Event Info

Date: Jun 10

Time: 11a

Location: 411 Carillon Drive, Luray, VA

Please join us for this dedication ceremony – and to help honor the memory and legacy of Bethany Veney.

Speakers at the event will include:

  • Benetta Kufour, great great granddaughter of Bethany Veney
  • Del Price, President of Shenandoah Valley Black Heritage Project
  • Jerry Dofflemyer, Mayor of Luray
  • Minister Audre King, ER Church
  • Rod and Isabel Graves, Luray Caverns
  • Keven Walker, CEO, Shenandoah Valley Battlefields Foundation

The remembrance garden is located at 41 Carillon Drive, Luray, Virginia, near the Bethel Baptist Church on Main Street in Luray.

The Bethany Veney interpretive marker is part of the Shenandoah Valley Battlefields Foundation’s Long Road to Freedom Project.

 Supported by a grant from the National Park Service, the Long Road to Freedom Project will create a Valley-wide trail to tell the story of African-Americans in the Shenandoah Valley during the Civil War era and during the long journey from Civil War to Civil Rights. Working with partners, the trail will link together historic sites and stories throughout the Valley with wayside interpretive markers, state historical markers, orientation panels, promotional materials, a trail-wide visitor guide, a website, and digital and technological tools.

Landscaping of remembrance garden courtesy of the Hill and Valley Garden Club and Brick House Nursery

Antique bench for garden courtesy of the Town of Luray and the Comer Family

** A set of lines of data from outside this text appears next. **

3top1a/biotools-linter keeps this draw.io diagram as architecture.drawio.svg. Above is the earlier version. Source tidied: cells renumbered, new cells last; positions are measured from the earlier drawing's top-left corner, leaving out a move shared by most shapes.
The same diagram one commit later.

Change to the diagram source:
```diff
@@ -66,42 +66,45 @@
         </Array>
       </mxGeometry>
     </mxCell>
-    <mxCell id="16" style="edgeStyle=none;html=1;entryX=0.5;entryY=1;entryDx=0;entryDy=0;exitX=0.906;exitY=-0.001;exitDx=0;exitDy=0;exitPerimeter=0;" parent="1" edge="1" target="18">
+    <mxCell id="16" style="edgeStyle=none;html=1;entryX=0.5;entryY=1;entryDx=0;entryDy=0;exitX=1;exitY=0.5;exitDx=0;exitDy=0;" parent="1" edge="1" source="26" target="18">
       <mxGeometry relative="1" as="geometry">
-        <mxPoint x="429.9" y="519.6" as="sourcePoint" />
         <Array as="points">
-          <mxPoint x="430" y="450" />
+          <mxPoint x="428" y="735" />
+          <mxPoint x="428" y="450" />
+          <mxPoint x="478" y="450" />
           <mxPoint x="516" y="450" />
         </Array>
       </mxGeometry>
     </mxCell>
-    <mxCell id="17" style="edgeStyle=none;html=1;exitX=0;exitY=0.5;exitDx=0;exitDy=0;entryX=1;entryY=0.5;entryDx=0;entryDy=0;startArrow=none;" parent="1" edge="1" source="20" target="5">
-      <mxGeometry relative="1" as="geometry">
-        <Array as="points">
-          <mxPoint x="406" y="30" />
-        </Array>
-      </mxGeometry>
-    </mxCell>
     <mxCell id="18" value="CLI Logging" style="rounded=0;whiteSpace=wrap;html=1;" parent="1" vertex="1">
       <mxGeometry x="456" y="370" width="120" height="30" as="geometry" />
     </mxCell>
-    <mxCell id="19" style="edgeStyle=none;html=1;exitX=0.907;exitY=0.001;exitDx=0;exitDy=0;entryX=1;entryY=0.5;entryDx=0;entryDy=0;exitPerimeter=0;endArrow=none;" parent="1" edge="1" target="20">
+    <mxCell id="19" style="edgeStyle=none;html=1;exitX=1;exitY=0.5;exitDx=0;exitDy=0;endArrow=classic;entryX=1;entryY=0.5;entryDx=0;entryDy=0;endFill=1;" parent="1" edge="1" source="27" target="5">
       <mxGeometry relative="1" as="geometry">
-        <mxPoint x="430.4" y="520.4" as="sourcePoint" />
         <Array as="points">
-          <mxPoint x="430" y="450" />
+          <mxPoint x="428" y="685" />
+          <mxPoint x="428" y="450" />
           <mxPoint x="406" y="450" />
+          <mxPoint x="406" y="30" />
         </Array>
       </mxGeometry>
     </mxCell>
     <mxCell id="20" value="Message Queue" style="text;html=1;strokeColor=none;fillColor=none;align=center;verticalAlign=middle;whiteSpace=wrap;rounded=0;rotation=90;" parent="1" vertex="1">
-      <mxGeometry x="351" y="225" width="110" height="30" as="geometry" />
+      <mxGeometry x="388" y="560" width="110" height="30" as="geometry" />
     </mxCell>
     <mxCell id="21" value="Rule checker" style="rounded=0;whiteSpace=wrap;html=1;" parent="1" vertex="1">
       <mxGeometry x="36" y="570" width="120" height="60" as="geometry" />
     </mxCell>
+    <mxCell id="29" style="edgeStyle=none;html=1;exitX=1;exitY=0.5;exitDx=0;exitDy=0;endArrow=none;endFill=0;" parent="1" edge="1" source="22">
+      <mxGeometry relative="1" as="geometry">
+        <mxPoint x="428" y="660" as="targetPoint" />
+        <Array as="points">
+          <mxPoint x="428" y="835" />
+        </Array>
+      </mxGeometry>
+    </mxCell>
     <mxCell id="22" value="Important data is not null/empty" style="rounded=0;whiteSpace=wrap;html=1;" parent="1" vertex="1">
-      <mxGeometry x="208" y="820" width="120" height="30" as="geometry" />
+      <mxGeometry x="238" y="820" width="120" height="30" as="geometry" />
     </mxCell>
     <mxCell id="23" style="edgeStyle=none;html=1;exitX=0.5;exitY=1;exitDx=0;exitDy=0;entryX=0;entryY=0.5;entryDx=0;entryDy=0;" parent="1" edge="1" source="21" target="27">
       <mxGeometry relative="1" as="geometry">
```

Grounds, materials, and labor for site courtesy of Luray Caverns

Bethany Veney (c. 1813-1916)

Born into slavery (as Bethany Johnson) near Luray around the year 1813, Bethany Veney lived a remarkable life that she documented in her autobiography, Aunt Betty’s Story: The Narrative of Bethany Veney, a Slave Woman.

Bethany was 9 years old when her mother died; of her father, she recalled, “I knew nothing.”  She served under several owners, but found comfort when she converted to Christianity. In the late 1830s, she met and married a fellow slave, Jerry Fickland, but their marriage ended when he was sold and taken further south. Bethany’s daughter with Jerry, Charlotte, was born in January 1844.

In the 1850s, while serving as a cook for free black men working on constructing a pike (roadway), she met and married her second husband, Frank Veney, with whom she had a son named Joe. When she returned to Luray, she was able to hire her time out and earned enough money to rent her own home.

Late in the 1850s, Bethany and her son were purchased by a northern mining speculator, then taken north to Rhode Island in 1859 and freed. Her daughter, Charlotte, Charlotte’s husband (Aaron Jackson), and Frank Veney were all still in Virginia. Bethany planned to return to the Valley, but John Brown’s 1859 raid on Harpers Ferry, the ensuing sectional tensions, and the Civil War that followed derailed those plans.

Late in 1859, as Bethany recalled, “my little Joe sickened and died.” She moved to Worcester, where she joined the Park Street Methodist Church and built a new life. (In 1867 she would help found the African Methodist Episcopal Bethel Church.)

When the Civil War ended, Bethany returned to the Shenandoah Valley, where, she recalled, “I found my daughter Charlotte grown to womanhood, married, and had one child.” She returned three more times, and eventually brought all 16 of her relatives back north.

Aunt Betty’s Story was published in 1889. At the close of her narrative, Bethany said, “My back is not so straight nor so strong, my sight is not so clear, nor my limbs so nimble as they once were; but I am still ready and glad to do whatsoever my hand findeth to do, waiting only for the call to ‘come up higher.'” Bethany died in Charlotte’s home in 1916.